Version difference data
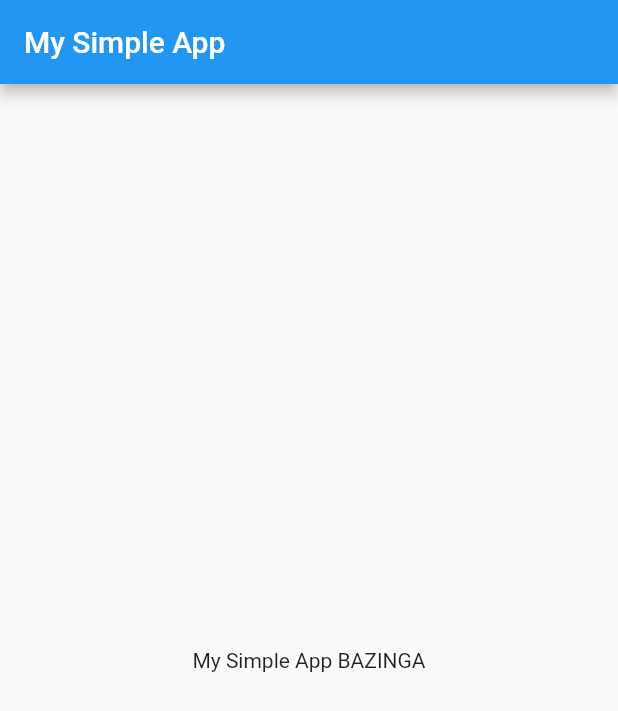
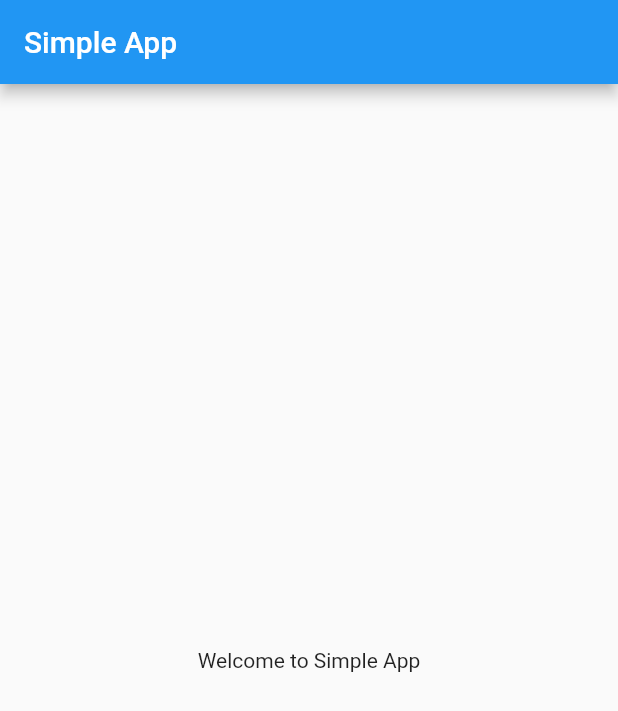
Before and after one commit to antklim/flutter_simple_app, a Flutter app: the screen it shows after launch, on a phone screen of 412 x 824 dp. Shown: the top 711 px of the screen. Run offline on Flutter 3.47's test engine with Material 2 defaults, Android fonts, the phone set to English and light mode, and no system bars.

Commit message:
Added screens directory, added home screen

```diff
--- a/lib/main.dart
+++ b/lib/main.dart
@@ -1,4 +1,5 @@
 import 'package:flutter/material.dart';
+import 'package:simple_app/screens/home.dart';
 
 void main() => runApp(SimpleApp());
 
@@ -10,25 +11,7 @@ class SimpleApp extends StatelessWidget {
       theme: ThemeData(
         primarySwatch: Colors.blue,
       ),
-      home: MainScreen(title: 'My Simple App'),
+      home: Home(title: 'Simple App', message: 'Welcome to Simple App'),
     );
   }
 }
-
-class MainScreen extends StatelessWidget {
-  MainScreen({Key key, this.title}) :super(key: key);
-
-  final String title;
-
-  @override
-  Widget build(BuildContext context) {
-    return Scaffold(
-      appBar: AppBar(
-        title: Text(title),
-      ),
-      body: Center(
-        child: Text('$title BAZINGA'),
-      ),
-    );
-  }
-}
--- /dev/null
+++ b/lib/screens/home.dart
@@ -0,0 +1,21 @@
+import 'package:flutter/material.dart';
+
+class Home extends StatelessWidget {
+  final String title;
+  final String message;
+
+  Home({Key key, @required this.title, @required this.message})
+      : super(key: key);
+
+  @override
+  Widget build(BuildContext context) {
+    return Scaffold(
+      appBar: AppBar(
+        title: Text(title),
+      ),
+      body: Center(
+        child: Text(message),
+      ),
+    );
+  }
+}
```
Also changed, not shown: 3 other files.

- **Assigned task**:
Every line in the data that holds the string "message" should be returned.

- **Answer area**:
Commit message:
+      home: Home(title: 'Simple App', message: 'Welcome to Simple App'),
+  final String message;
+  Home({Key key, @required this.title, @required this.message})
+        child: Text(message),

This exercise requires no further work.